But this time it was different. I knew that if I did not do what I had to do, it could have serious implications. I have enough diabetics in my family to have seen the ugly head of diabetes, from life-long dependence on medication, amputations and even death. As hard as it was, I stuck to it and used it as a chance to lose some weight before my 2nd cycle. Those around me expressed awe at my determination and said “I wish I could be like you” but no, I wouldn’t wish this illness on ANYONE. I am not being healthy because I want to, but because I have to and that, is a very thin and sad line.

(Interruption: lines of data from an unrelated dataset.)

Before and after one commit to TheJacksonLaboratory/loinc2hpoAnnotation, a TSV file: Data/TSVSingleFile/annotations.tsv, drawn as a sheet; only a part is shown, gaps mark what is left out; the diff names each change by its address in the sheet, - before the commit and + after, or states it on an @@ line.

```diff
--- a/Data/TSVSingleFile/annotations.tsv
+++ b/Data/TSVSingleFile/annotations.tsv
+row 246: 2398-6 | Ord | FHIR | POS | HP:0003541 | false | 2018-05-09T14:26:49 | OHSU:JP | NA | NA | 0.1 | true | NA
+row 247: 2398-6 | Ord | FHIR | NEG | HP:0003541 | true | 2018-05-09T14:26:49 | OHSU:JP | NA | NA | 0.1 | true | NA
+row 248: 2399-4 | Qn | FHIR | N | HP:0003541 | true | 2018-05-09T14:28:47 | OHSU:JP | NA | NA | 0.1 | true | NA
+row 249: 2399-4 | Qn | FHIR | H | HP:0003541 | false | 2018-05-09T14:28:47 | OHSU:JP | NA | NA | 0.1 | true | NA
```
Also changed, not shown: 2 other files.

However, the hard work did pay off. I managed to lose about 7kg in 2 months. I was shocked but realised just how much my body was dependant on sugar. People noticed the change and I felt good about it and it compelled me to keep going. Each time I missed eating rice, I went on the weighing scale to remind myself how far I had come. After 3 weeks, the daily cravings were gone and I was more comfortable with my new regime of salads, salmons, chicken breasts, quinoa and lots of green veggies.

2 months into it, I am now about to incorporate rice back into my diet (WHAT?!?) because I don’t want the lack of carbs to affect the embryo. Also, these past 2 months, we have mostly been cooking our own meals to ensure that we eat only what we can and want. However, in the upcoming 2WW, it will be difficult for to cook as I have to be on bed-rest most of the time, so I have asked my mum to help with daily meals and it is quite selfish of me to insist only on low-carb meals which she is not used to cooking. I have decided on brown and red rice with a low glycemic index (GI rate) so as not to affect my new lifestyle too drastically.

Being diagnosed with diabetes was initially similar to a death sentence for me, but now I realise that it was a wake-up call for me to claim my life back. It is a difficult journey but I am determined to milk it for all it’s worth!